- Work instruction:
Among the entries that follow, find the lines containing the string "emptyset" and copy them.

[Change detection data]
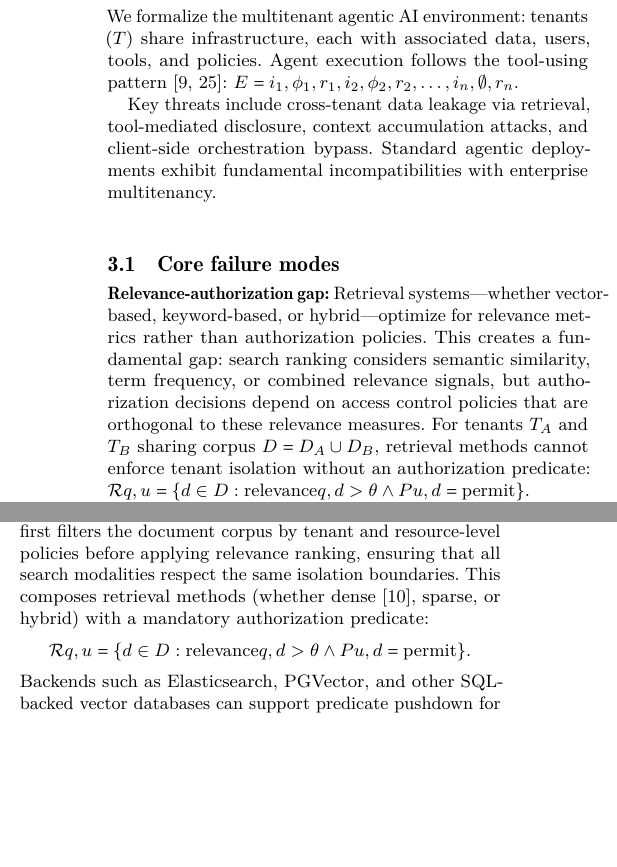
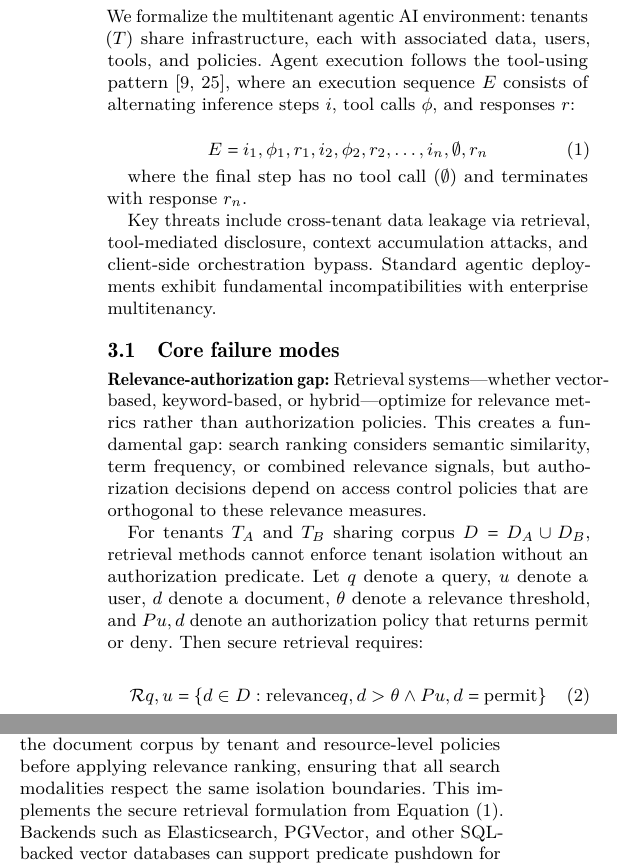
Before and after one commit to franciscojavierarceo/docs, a LaTeX paper (draft.tex): two parts of the columns of page 3 of 8, joined at a grey line, cut so that both start at the same text, the shorter picture padded with empty space. Compiled offline with pdfLaTeX.

Commit message:
Improve equation formatting with proper notation definitions
Mathematical Improvements:
- Convert inline equations to numbered equation blocks using \begin{equation}
- Add explicit notation definitions before equation usage
- Define variables: q (query), u (user), d (document), θ (threshold), P(u,d) (policy)
- Define agent execution variables: E (sequence), i (inference), φ (tool calls), r (responses)

Equation Updates:
- Agent execution pattern now Equation (2) with proper block formatting
- Secure retrieval formula now Equation (3) with clear variable definitions
- Remove duplicate equations and use cross-references instead

Academic Standards:
- Follow proper mathematical writing conventions
- Provide clear notation before formal definitions
- Use numbered equations for important formulations
- Improve professional presentation and readability

Co-Authored-By: Claude Sonnet 4 <noreply@anthropic.com>

```diff
--- a/draft.tex
+++ b/draft.tex
@@ -137,13 +137,25 @@ Agentic AI systems evolved from prompt-response APIs to autonomous reasoning eng
 \section{Multitenant Agentic AI: Challenges and Solutions}
 \label{sec:challenges-solutions}
 
-We formalize the multitenant agentic AI environment: tenants ($T$) share infrastructure, each with associated data, users, tools, and policies. Agent execution follows the tool-using pattern~\cite{yao2023react,karpas2022mrkl}: $E = [(i_1, \phi_1, r_1), (i_2, \phi_2, r_2), \dots, (i_n, \emptyset, r_n)]$.
+We formalize the multitenant agentic AI environment: tenants ($T$) share infrastructure, each with associated data, users, tools, and policies. Agent execution follows the tool-using pattern~\cite{yao2023react,karpas2022mrkl}, where an execution sequence $E$ consists of alternating inference steps $i$, tool calls $\phi$, and responses $r$:
+
+\begin{equation}
+E = [(i_1, \phi_1, r_1), (i_2, \phi_2, r_2), \dots, (i_n, \emptyset, r_n)]
+\end{equation}
+
+where the final step has no tool call ($\emptyset$) and terminates with response $r_n$.
 
 Key threats include cross-tenant data leakage via retrieval, tool-mediated disclosure, context accumulation attacks, and client-side orchestration bypass. Standard agentic deployments exhibit fundamental incompatibilities with enterprise multitenancy.
 
 \subsection{Core failure modes}
 
-\textbf{Relevance-authorization gap:} Retrieval systems—whether vector-based, keyword-based, or hybrid—optimize for relevance metrics rather than authorization policies. This creates a fundamental gap: search ranking considers semantic similarity, term frequency, or combined relevance signals, but authorization decisions depend on access control policies that are orthogonal to these relevance measures. For tenants $T_A$ and $T_B$ sharing corpus $D = D_A \cup D_B$, retrieval methods cannot enforce tenant isolation without an authorization predicate: $\mathcal{R}(q,u) = \{ d \in D : \mathrm{relevance}(q,d) > \theta \wedge P(u,d) = \mathrm{permit} \}$.
+\textbf{Relevance-authorization gap:} Retrieval systems—whether vector-based, keyword-based, or hybrid—optimize for relevance metrics rather than authorization policies. This creates a fundamental gap: search ranking considers semantic similarity, term frequency, or combined relevance signals, but authorization decisions depend on access control policies that are orthogonal to these relevance measures.
+
+For tenants $T_A$ and $T_B$ sharing corpus $D = D_A \cup D_B$, retrieval methods cannot enforce tenant isolation without an authorization predicate. Let $q$ denote a query, $u$ denote a user, $d$ denote a document, $\theta$ denote a relevance threshold, and $P(u,d)$ denote an authorization policy that returns $\mathrm{permit}$ or $\mathrm{deny}$. Then secure retrieval requires:
+
+\begin{equation}
+\mathcal{R}(q,u) = \{ d \in D : \mathrm{relevance}(q,d) > \theta \wedge P(u,d) = \mathrm{permit} \}
+\end{equation}
 
 \textbf{Tool-mediated disclosure:} Agents invoke tools with agent credentials rather than end-user authorization, potentially accessing unauthorized data across tenant boundaries.
 
@@ -177,10 +189,7 @@ In Llama Stack, when files are attached to vector stores, the \texttt{attributes
 Retrieval is gated in two tiers across multiple search modalities.
 \textbf{(1) Resource-level ABAC:} before any search, the system checks that the user is authorized to read the search store; if not, no search is performed.
 \textbf{(2) Chunk-level metadata filtering:} after retrieval, structured filters are applied on chunk metadata so that only documents satisfying the policy are admitted.
-LlamaStack supports vector search, keyword search (BM25), and hybrid approaches that combine both with optional reranking. Regardless of search methodology, authorization is applied consistently: each retrieval path first filters the document corpus by tenant and resource-level policies before applying relevance ranking, ensuring that all search modalities respect the same isolation boundaries. This composes retrieval methods (whether dense~\cite{karpukhin2020dpr}, sparse, or hybrid) with a mandatory authorization predicate:
-\[
-\mathcal{R}(q,u) = \{ d \in D : \mathrm{relevance}(q,d) > \theta \wedge P(u,d) = \mathrm{permit} \}.
-\]
+LlamaStack supports vector search, keyword search (BM25), and hybrid approaches that combine both with optional reranking. Regardless of search methodology, authorization is applied consistently: each retrieval path first filters the document corpus by tenant and resource-level policies before applying relevance ranking, ensuring that all search modalities respect the same isolation boundaries. This implements the secure retrieval formulation from Equation~(1).
 Backends such as Elasticsearch, PGVector, and other SQL-backed vector databases can support predicate pushdown for efficiency on large corpora; otherwise, post-retrieval gating still enforces the relevance/authorization separation across all provider types.
 
 \subsection{Shared inference (Layer 3)}
```
Also changed, not shown: draft.pdf.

- Solution to this problem:
-We formalize the multitenant agentic AI environment: tenants ($T$) share infrastructure, each with associated data, users, tools, and policies. Agent execution follows the tool-using pattern~\cite{yao2023react,karpas2022mrkl}: $E = [(i_1, \phi_1, r_1), (i_2, \phi_2, r_2), \dots, (i_n, \emptyset, r_n)]$.
+E = [(i_1, \phi_1, r_1), (i_2, \phi_2, r_2), \dots, (i_n, \emptyset, r_n)]
+where the final step has no tool call ($\emptyset$) and terminates with response $r_n$.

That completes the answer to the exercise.